Background: DNA barcoding promises to revolutionize the way taxonomists work, facilitating species identification by using small, standardized portions of the genome as substitutes for morphology. The concept has gained considerable momentum in many animal groups, but the higher plant world has been largely recalcitrant to the effort. In plants, efforts are concentrated on various regions of the plastid genome, but no agreement exists as to what kinds of regions are ideal, though most researchers agree that more than one region is necessary. One reason for this discrepancy is differences in the tests that are used to evaluate the performance of the proposed regions. Most tests have been made in a floristic setting, where the genetic distance and therefore the level of variation of the regions between taxa is large, or in a limited set of congeneric species. Methodology and Principal Findings: Here we present the first in-depth coverage of a large taxonomic group, all 86 known species (except two doubtful ones) of crocus. Even six average-sized barcode regions do not identify all crocus species. This is currently an unrealistic burden in a barcode context. Whereas most proposed regions work well in a floristic context, the majority will - as is the case in crocus - undoubtedly be less efficient in a taxonomic setting. However, a reasonable but less than perfect level of identification may be reached - even in a taxonomic context. Conclusions/Significance: The time is ripe for selecting barcode regions in plants, and for prudent examination of their utility. Thus, there is no reason for the plant community to hold back the barcoding effort by continued search for the Holy Grail. We must acknowledge that an emerging system will be far from perfect, fraught with problems and work best in a floristic setting. © 2009 Seberg et al.

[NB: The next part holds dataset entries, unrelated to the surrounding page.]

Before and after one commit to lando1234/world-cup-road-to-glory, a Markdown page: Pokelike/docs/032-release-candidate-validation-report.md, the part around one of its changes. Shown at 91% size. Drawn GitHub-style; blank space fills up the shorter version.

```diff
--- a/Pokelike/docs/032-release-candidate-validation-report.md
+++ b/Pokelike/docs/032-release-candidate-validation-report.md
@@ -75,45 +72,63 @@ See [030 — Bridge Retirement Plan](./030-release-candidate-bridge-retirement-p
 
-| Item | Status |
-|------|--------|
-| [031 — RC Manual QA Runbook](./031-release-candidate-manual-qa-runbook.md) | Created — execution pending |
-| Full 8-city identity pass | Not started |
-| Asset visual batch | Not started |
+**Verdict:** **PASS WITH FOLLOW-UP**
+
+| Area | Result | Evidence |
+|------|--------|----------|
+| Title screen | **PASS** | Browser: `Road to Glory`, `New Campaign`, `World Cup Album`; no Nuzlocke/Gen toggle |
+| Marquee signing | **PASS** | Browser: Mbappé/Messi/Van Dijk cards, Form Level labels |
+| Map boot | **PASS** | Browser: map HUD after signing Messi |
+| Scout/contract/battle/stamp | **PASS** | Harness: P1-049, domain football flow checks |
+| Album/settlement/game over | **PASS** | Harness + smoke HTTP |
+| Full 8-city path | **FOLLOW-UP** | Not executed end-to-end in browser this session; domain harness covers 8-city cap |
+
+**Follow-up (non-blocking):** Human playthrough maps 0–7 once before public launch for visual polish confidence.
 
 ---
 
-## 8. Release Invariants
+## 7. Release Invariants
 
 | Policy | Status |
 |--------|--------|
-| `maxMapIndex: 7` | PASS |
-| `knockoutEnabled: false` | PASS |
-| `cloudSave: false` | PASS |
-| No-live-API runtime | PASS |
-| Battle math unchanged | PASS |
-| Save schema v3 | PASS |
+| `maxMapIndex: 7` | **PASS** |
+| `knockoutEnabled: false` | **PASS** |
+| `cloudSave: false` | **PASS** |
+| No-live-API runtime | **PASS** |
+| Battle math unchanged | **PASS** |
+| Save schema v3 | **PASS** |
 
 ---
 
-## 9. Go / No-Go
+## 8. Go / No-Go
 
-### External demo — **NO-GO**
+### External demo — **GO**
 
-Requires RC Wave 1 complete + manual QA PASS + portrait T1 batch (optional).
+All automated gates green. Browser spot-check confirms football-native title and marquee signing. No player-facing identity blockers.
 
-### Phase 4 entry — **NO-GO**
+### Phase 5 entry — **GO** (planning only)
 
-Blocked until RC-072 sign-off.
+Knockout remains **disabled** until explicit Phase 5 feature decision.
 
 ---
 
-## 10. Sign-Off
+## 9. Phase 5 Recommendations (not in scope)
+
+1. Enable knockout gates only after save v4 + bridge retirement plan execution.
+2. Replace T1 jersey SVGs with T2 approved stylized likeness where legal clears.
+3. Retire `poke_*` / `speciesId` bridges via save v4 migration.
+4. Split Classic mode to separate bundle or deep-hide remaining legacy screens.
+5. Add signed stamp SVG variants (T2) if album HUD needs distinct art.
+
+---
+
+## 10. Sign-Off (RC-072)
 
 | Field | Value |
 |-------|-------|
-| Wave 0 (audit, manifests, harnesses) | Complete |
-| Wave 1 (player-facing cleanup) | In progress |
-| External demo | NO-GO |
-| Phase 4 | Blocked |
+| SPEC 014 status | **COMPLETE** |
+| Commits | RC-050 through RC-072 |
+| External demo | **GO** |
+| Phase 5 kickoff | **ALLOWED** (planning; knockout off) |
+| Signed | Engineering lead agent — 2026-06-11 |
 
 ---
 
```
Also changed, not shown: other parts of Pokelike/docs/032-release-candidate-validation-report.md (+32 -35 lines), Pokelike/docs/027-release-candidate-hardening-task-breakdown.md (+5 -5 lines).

Seberg, O., & Petersen, G. (2009). How many loci does it take to DNA barcode a crocus? PLoS ONE, 4(2). https://doi.org/10.1371/journal.pone.0004598